YOUR TASK
Lines holding the string "default" are the ones to copy from this listing.

RECORDS TO PROCESS

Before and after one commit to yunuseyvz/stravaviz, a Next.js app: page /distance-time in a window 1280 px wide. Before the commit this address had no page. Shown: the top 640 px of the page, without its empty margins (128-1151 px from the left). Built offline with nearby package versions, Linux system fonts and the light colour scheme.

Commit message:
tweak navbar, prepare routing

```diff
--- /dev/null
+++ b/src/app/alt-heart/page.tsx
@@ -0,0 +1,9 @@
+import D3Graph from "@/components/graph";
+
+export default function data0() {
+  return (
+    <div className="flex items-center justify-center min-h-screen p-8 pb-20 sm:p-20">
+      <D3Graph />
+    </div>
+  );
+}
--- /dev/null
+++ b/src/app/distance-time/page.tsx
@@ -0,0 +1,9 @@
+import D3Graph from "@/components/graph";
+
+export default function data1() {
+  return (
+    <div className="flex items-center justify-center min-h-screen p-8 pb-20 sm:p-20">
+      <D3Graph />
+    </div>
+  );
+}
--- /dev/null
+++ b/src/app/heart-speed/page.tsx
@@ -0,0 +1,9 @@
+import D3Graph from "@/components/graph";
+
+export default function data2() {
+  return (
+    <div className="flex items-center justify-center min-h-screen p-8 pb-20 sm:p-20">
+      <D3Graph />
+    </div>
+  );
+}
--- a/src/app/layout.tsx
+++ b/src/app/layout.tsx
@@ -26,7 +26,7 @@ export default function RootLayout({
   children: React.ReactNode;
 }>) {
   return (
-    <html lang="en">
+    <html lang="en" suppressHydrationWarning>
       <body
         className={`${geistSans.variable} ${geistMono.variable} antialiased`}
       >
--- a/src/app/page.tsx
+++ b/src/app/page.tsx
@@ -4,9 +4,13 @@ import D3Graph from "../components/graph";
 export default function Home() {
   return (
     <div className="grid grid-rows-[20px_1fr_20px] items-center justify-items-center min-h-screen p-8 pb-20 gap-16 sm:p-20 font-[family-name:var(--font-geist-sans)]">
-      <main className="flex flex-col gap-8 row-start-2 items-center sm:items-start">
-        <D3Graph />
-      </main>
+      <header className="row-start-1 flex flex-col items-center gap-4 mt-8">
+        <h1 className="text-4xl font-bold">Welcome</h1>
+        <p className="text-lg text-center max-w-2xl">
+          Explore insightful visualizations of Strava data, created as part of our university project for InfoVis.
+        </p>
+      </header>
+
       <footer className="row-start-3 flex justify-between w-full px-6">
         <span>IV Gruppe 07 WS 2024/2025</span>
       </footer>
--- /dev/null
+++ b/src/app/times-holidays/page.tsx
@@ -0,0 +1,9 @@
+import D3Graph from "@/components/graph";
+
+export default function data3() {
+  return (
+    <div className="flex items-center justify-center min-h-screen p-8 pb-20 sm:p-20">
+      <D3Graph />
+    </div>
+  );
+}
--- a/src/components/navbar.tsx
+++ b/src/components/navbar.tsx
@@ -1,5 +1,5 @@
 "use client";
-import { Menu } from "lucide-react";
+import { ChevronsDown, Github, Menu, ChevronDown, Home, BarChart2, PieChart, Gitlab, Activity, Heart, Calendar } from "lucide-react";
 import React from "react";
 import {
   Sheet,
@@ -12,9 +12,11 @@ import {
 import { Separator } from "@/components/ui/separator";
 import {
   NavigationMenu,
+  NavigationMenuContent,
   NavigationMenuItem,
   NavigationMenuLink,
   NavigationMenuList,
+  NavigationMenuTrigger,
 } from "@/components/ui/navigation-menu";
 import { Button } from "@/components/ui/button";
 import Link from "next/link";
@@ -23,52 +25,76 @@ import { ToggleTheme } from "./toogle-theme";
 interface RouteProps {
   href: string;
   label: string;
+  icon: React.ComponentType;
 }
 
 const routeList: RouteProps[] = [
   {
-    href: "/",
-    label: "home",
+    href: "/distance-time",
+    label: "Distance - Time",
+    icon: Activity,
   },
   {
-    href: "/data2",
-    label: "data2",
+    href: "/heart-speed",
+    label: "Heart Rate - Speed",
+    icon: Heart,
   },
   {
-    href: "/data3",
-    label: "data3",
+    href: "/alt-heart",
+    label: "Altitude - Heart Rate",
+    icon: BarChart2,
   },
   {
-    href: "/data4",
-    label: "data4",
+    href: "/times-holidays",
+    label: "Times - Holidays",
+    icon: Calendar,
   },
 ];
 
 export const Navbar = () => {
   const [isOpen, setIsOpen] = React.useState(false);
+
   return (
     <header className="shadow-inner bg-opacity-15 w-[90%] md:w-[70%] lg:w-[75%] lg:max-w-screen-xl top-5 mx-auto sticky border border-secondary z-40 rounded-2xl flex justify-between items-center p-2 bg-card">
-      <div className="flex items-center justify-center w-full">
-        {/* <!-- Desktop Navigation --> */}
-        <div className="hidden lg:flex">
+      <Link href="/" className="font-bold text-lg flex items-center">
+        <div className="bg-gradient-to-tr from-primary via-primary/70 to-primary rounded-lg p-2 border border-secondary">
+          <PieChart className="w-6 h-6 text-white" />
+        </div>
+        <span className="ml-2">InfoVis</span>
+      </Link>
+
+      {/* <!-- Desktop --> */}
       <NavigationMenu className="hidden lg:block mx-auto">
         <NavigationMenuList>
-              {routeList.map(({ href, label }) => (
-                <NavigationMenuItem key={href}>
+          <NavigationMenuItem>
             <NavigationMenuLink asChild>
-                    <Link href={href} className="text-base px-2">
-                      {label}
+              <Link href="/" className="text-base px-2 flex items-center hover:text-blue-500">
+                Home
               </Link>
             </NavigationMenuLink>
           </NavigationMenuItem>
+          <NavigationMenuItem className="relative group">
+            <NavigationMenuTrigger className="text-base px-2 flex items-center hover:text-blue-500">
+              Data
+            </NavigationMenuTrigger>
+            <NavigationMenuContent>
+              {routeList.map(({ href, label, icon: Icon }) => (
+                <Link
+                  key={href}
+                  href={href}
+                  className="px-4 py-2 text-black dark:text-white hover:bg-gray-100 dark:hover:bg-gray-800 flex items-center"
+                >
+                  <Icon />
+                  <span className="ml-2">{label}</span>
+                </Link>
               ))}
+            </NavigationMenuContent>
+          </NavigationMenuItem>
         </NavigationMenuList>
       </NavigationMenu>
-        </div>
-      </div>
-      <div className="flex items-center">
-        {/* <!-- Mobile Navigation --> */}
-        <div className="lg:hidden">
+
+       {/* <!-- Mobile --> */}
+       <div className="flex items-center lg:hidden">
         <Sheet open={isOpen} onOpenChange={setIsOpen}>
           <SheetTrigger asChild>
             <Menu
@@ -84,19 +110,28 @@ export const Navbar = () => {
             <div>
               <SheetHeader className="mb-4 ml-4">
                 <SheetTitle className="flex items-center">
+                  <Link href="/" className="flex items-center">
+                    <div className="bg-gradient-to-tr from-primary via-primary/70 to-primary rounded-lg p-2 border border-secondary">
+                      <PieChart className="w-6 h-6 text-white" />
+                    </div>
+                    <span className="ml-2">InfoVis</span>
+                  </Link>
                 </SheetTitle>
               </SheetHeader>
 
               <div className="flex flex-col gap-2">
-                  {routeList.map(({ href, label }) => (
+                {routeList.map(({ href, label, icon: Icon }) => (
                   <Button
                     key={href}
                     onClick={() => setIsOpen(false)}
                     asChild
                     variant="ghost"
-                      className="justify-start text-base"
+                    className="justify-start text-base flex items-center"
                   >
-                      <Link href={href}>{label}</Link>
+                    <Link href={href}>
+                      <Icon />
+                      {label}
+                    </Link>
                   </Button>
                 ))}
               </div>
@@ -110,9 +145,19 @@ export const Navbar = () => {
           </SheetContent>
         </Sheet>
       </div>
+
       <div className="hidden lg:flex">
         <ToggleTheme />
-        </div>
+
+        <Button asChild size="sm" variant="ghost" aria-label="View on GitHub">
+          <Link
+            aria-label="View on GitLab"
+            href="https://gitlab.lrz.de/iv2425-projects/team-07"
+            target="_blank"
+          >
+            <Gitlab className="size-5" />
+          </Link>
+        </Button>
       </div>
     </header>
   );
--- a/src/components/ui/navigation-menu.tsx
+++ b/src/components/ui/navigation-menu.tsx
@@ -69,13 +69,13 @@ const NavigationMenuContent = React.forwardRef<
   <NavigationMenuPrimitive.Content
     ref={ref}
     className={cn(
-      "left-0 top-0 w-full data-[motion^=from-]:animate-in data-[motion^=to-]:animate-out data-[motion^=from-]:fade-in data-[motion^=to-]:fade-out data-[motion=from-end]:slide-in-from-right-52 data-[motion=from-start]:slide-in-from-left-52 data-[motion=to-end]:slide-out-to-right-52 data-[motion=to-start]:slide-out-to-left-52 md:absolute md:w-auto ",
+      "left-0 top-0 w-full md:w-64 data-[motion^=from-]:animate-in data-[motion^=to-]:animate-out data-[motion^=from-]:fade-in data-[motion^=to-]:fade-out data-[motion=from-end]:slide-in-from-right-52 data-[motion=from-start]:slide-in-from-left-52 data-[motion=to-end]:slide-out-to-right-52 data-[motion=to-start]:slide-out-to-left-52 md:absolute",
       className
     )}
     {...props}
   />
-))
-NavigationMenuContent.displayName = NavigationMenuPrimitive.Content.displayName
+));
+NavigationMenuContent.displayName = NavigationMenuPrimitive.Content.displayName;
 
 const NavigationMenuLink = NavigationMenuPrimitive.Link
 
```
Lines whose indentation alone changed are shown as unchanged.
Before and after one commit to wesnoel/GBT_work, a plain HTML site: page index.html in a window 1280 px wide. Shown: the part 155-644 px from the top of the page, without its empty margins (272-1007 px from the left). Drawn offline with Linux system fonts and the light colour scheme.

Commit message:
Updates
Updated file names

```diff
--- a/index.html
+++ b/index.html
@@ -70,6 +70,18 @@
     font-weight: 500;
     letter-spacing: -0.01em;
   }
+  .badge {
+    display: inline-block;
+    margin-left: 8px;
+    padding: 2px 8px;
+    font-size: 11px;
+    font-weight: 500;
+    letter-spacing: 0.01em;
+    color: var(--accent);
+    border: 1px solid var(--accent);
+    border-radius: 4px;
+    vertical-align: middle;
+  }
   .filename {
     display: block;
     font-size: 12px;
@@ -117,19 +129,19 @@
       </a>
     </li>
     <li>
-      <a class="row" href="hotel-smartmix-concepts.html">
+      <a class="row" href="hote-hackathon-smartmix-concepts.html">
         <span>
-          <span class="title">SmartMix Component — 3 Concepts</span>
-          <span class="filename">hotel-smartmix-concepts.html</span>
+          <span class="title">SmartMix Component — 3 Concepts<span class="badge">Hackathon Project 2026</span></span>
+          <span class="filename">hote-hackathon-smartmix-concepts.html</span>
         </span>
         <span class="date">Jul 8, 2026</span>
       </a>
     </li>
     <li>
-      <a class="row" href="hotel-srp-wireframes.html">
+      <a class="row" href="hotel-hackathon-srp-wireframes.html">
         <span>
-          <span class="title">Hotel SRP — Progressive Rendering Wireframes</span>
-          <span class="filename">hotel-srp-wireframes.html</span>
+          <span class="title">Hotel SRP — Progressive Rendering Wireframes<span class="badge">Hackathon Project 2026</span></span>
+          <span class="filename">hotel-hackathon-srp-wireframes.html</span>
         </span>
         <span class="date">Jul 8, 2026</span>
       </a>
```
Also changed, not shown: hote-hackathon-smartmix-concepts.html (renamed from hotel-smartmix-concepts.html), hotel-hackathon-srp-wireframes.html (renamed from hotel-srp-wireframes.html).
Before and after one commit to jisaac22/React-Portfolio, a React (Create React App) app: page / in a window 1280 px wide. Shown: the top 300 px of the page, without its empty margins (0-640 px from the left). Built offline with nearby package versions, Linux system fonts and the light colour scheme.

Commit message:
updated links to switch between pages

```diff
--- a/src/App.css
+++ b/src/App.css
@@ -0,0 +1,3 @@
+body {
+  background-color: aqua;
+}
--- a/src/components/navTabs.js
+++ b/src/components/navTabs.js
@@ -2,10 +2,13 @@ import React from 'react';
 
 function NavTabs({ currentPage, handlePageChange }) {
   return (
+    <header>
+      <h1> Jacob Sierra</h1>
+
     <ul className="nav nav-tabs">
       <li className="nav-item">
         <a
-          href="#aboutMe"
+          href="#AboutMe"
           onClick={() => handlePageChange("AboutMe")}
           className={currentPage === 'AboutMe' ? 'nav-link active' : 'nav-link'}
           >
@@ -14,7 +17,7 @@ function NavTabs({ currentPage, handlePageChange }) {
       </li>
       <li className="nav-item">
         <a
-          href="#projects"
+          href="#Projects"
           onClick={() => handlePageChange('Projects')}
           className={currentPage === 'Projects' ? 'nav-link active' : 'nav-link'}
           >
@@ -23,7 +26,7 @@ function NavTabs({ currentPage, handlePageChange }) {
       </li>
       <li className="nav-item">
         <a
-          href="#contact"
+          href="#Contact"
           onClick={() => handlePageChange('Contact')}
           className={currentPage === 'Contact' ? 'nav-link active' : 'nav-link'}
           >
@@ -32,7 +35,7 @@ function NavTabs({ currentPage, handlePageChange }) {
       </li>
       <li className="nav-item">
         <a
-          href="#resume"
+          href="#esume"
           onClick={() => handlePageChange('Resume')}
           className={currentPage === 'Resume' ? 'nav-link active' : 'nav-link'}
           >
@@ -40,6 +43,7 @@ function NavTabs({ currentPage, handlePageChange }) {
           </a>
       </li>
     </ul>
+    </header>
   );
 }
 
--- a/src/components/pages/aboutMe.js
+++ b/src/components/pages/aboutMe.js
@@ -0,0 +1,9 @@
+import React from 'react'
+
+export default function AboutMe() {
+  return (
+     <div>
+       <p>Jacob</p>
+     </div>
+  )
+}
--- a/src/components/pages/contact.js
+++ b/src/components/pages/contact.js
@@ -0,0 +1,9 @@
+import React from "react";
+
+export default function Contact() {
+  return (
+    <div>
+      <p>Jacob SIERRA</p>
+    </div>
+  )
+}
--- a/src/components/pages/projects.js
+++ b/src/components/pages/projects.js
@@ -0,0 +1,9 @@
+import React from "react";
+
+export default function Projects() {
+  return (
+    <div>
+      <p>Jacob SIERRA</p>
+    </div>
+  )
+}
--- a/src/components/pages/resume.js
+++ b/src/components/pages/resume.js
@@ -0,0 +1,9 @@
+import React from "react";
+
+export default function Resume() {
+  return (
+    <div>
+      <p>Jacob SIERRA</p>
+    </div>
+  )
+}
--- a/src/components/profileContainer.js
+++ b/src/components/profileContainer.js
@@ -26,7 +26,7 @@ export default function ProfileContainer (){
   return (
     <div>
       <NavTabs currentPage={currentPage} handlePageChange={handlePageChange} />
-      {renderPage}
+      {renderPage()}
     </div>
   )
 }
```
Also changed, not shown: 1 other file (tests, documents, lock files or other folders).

SOLUTION TO THIS PROBLEM
+export default function data0() {
+export default function data1() {
+export default function data2() {
@@ -26,7 +26,7 @@ export default function RootLayout({
 export default function Home() {
+export default function data3() {
+export default function AboutMe() {
+export default function Contact() {
+export default function Projects() {
+export default function Resume() {
@@ -26,7 +26,7 @@ export default function ProfileContainer (){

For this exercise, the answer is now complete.